There has been a great deal of analysis in the national media in the last week about the most recent provisional overdose death count released by the CDC. For the nation as a whole, it found a year over year increase of 6.6%. For Kentucky, provisional data shows that we are still increasing in total number of overdose deaths but a) at a slower rate than national average, b) at a slower rate than many neighboring states, and c) at a significantly slower rate than the previous two years.
This is positive news and hopefully a sign that we are nearing, or might even be past, the apex for overdose deaths.
The most recent CDC data measures year over year increases ending in January of 2018. From January 2017 to January 2018, Kentucky had 1,528 overdose deaths and increased from 1,480 during the year ending in January 2017. The 3.24% increase for the time period is less than half the national average for year over year increases.
Among neighboring states, Indiana had the highest rate of increase in the time period at 15.1%, well above national average. Five of Kentucky's neighboring states had increases above national average. West Virginia had the second highest increase among neighboring states at 11.2%. Tennessee increased at 10.1%, followed by Illinois at 9.8%, and Ohio at 9.3%. Virginia and Missouri were both below national average with Virginia slightly above Kentucky at 3.5% and Missouri with the lowest year over year increase in the region at just 0.2%.
Twelve states experienced a year over year decrease in overdose deaths. Mississippi was the only Southern state to have a decrease, with 1.8% fewer overdose deaths in the measured time period. Wyoming had the largest decline in the country dropping by 33%.
Of equally positive importance, the rate of increase in overdose deaths slowed significantly in 2017 as compared to the two previous years. Between January 2015 and January 2016, overdoses increased by 13.8% in Kentucky.
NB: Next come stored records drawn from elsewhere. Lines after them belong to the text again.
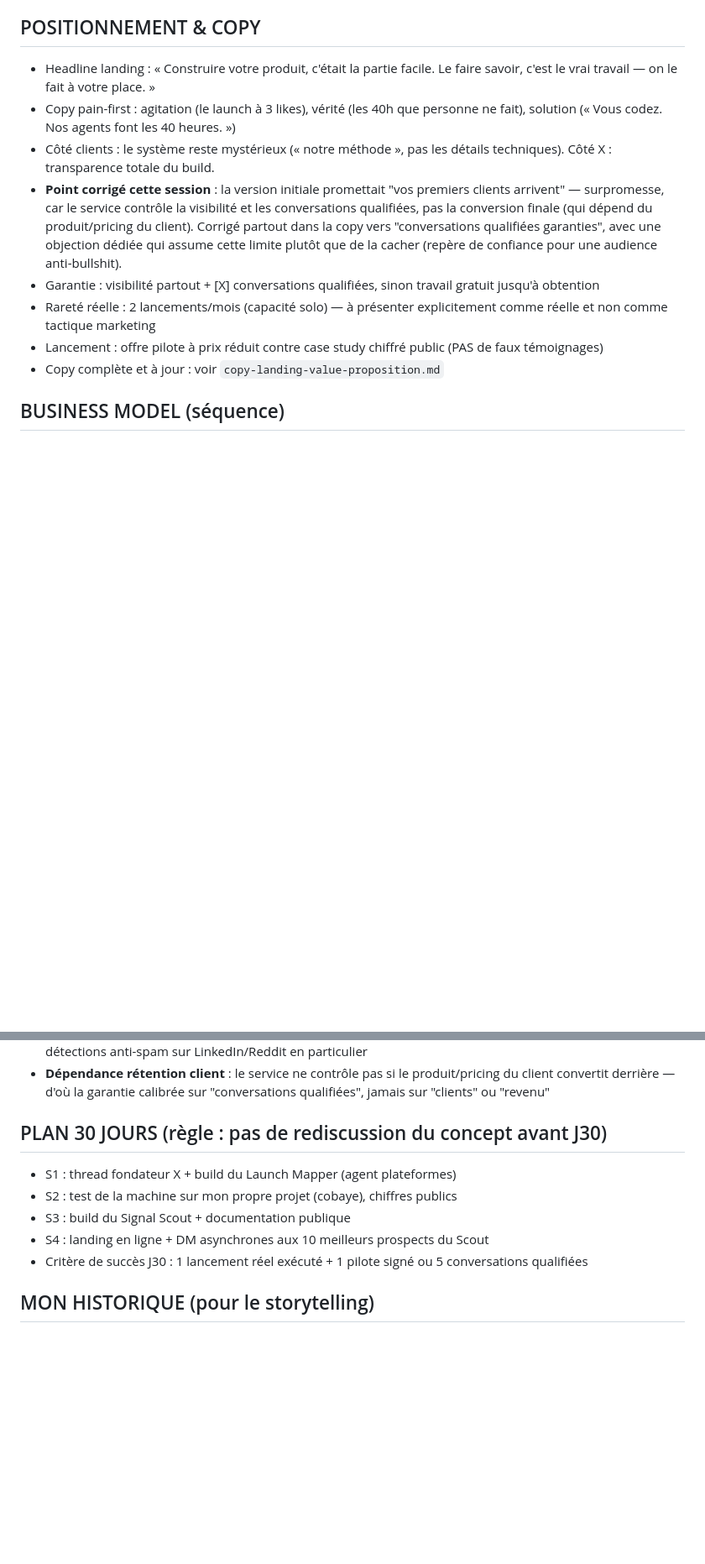
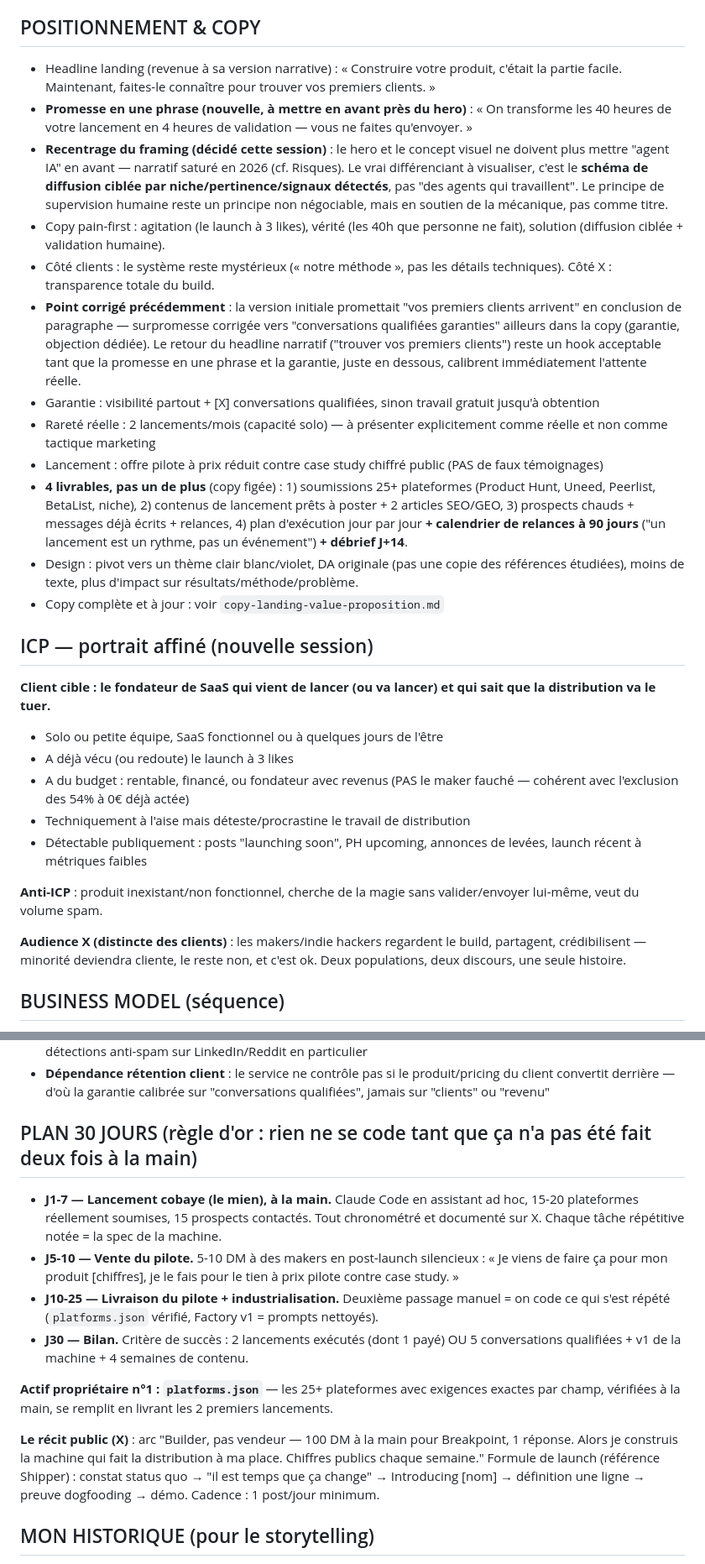
Before and after one commit to Cedricdlc/letsposted, a Markdown page: docs/prompt-contexte-projet.md, 2 parts joined by grey strips. Shown at 84% size. GitHub-like rendering; blank space fills up the shorter version.

Commit message:
Update project context with refined ICP, build plan, and positioning
Recenter framing away from "AI agent" (saturated 2026 narrative) toward
the niche/signal-based targeted diffusion mechanism. Add detailed ICP
portrait, anti-ICP, 30-day build sequence, and public narrative arc.

Co-Authored-By: Claude Sonnet 5 <noreply@anthropic.com>

```diff
--- a/docs/prompt-contexte-projet.md
+++ b/docs/prompt-contexte-projet.md
@@ -45,14 +45,31 @@ Solution : une machine d'agents IA qui exécute le lancement. Le client donne so
 
 ## POSITIONNEMENT & COPY
 
-- Headline landing : « Construire votre produit, c'était la partie facile. Le faire savoir, c'est le vrai travail — on le fait à votre place. »
-- Copy pain-first : agitation (le launch à 3 likes), vérité (les 40h que personne ne fait), solution (« Vous codez. Nos agents font les 40 heures. »)
+- Headline landing (revenue à sa version narrative) : « Construire votre produit, c'était la partie facile. Maintenant, faites-le connaître pour trouver vos premiers clients. »
+- **Promesse en une phrase (nouvelle, à mettre en avant près du hero)** : « On transforme les 40 heures de votre lancement en 4 heures de validation — vous ne faites qu'envoyer. »
+- **Recentrage du framing (décidé cette session)** : le hero et le concept visuel ne doivent plus mettre "agent IA" en avant — narratif saturé en 2026 (cf. Risques). Le vrai différenciant à visualiser, c'est le **schéma de diffusion ciblée par niche/pertinence/signaux détectés**, pas "des agents qui travaillent". Le principe de supervision humaine reste un principe non négociable, mais en soutien de la mécanique, pas comme titre.
+- Copy pain-first : agitation (le launch à 3 likes), vérité (les 40h que personne ne fait), solution (diffusion ciblée + validation humaine).
 - Côté clients : le système reste mystérieux (« notre méthode », pas les détails techniques). Côté X : transparence totale du build.
-- **Point corrigé cette session** : la version initiale promettait "vos premiers clients arrivent" — surpromesse, car le service contrôle la visibilité et les conversations qualifiées, pas la conversion finale (qui dépend du produit/pricing du client). Corrigé partout dans la copy vers "conversations qualifiées garanties", avec une objection dédiée qui assume cette limite plutôt que de la cacher (repère de confiance pour une audience anti-bullshit).
+- **Point corrigé précédemment** : la version initiale promettait "vos premiers clients arrivent" en conclusion de paragraphe — surpromesse corrigée vers "conversations qualifiées garanties" ailleurs dans la copy (garantie, objection dédiée). Le retour du headline narratif ("trouver vos premiers clients") reste un hook acceptable tant que la promesse en une phrase et la garantie, juste en dessous, calibrent immédiatement l'attente réelle.
 - Garantie : visibilité partout + [X] conversations qualifiées, sinon travail gratuit jusqu'à obtention
 - Rareté réelle : 2 lancements/mois (capacité solo) — à présenter explicitement comme réelle et non comme tactique marketing
 - Lancement : offre pilote à prix réduit contre case study chiffré public (PAS de faux témoignages)
+- **4 livrables, pas un de plus** (copy figée) : 1) soumissions 25+ plateformes (Product Hunt, Uneed, Peerlist, BetaList, niche), 2) contenus de lancement prêts à poster + 2 articles SEO/GEO, 3) prospects chauds + messages déjà écrits + relances, 4) plan d'exécution jour par jour **+ calendrier de relances à 90 jours** ("un lancement est un rythme, pas un événement") **+ débrief J+14**.
+- Design : pivot vers un thème clair blanc/violet, DA originale (pas une copie des références étudiées), moins de texte, plus d'impact sur résultats/méthode/problème.
 - Copy complète et à jour : voir `copy-landing-value-proposition.md`
+
+## ICP — portrait affiné (nouvelle session)
+
+**Client cible : le fondateur de SaaS qui vient de lancer (ou va lancer) et qui sait que la distribution va le tuer.**
+- Solo ou petite équipe, SaaS fonctionnel ou à quelques jours de l'être
+- A déjà vécu (ou redoute) le launch à 3 likes
+- A du budget : rentable, financé, ou fondateur avec revenus (PAS le maker fauché — cohérent avec l'exclusion des 54% à 0€ déjà actée)
+- Techniquement à l'aise mais déteste/procrastine le travail de distribution
+- Détectable publiquement : posts "launching soon", PH upcoming, annonces de levées, launch récent à métriques faibles
+
+**Anti-ICP** : produit inexistant/non fonctionnel, cherche de la magie sans valider/envoyer lui-même, veut du volume spam.
+
+**Audience X (distincte des clients)** : les makers/indie hackers regardent le build, partagent, crédibilisent — minorité deviendra cliente, le reste non, et c'est ok. Deux populations, deux discours, une seule histoire.
 
 ## BUSINESS MODEL (séquence)
 
@@ -76,13 +93,16 @@ Stack : Claude Code (un agent par module avec son CLAUDE.md), n8n ou crons pour
 - **Risque plateforme** : soumissions/DM en volume, même validés à la main, peuvent déclencher des détections anti-spam sur LinkedIn/Reddit en particulier
 - **Dépendance rétention client** : le service ne contrôle pas si le produit/pricing du client convertit derrière — d'où la garantie calibrée sur "conversations qualifiées", jamais sur "clients" ou "revenu"
 
-## PLAN 30 JOURS (règle : pas de rediscussion du concept avant J30)
+## PLAN 30 JOURS (règle d'or : rien ne se code tant que ça n'a pas été fait deux fois à la main)
 
-- S1 : thread fondateur X + build du Launch Mapper (agent plateformes)
-- S2 : test de la machine sur mon propre projet (cobaye), chiffres publics
-- S3 : build du Signal Scout + documentation publique
-- S4 : landing en ligne + DM asynchrones aux 10 meilleurs prospects du Scout
-- Critère de succès J30 : 1 lancement réel exécuté + 1 pilote signé ou 5 conversations qualifiées
+- **J1-7 — Lancement cobaye (le mien), à la main.** Claude Code en assistant ad hoc, 15-20 plateformes réellement soumises, 15 prospects contactés. Tout chronométré et documenté sur X. Chaque tâche répétitive notée = la spec de la machine.
+- **J5-10 — Vente du pilote.** 5-10 DM à des makers en post-launch silencieux : « Je viens de faire ça pour mon produit [chiffres], je le fais pour le tien à prix pilote contre case study. »
+- **J10-25 — Livraison du pilote + industrialisation.** Deuxième passage manuel = on code ce qui s'est répété (`platforms.json` vérifié, Factory v1 = prompts nettoyés).
+- **J30 — Bilan.** Critère de succès : 2 lancements exécutés (dont 1 payé) OU 5 conversations qualifiées + v1 de la machine + 4 semaines de contenu.
+
+**Actif propriétaire n°1 : `platforms.json`** — les 25+ plateformes avec exigences exactes par champ, vérifiées à la main, se remplit en livrant les 2 premiers lancements.
+
+**Le récit public (X)** : arc "Builder, pas vendeur — 100 DM à la main pour Breakpoint, 1 réponse. Alors je construis la machine qui fait la distribution à ma place. Chiffres publics chaque semaine." Formule de launch (référence Shipper) : constat status quo → "il est temps que ça change" → Introducing [nom] → définition une ligne → preuve dogfooding → démo. Cadence : 1 post/jour minimum.
 
 ## MON HISTORIQUE (pour le storytelling)
 
```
From January 2016 to January 2017 the increase was an even higher 18.11%. As previously noted, the increase from January 2017 to January 2018 was 3.24%.
One must be careful not to make too many conclusions about the data, a significant amount of additional data is needed to know why Kentucky is seeing a slowdown, but it is hopeful.
Read the CDC's entire report here.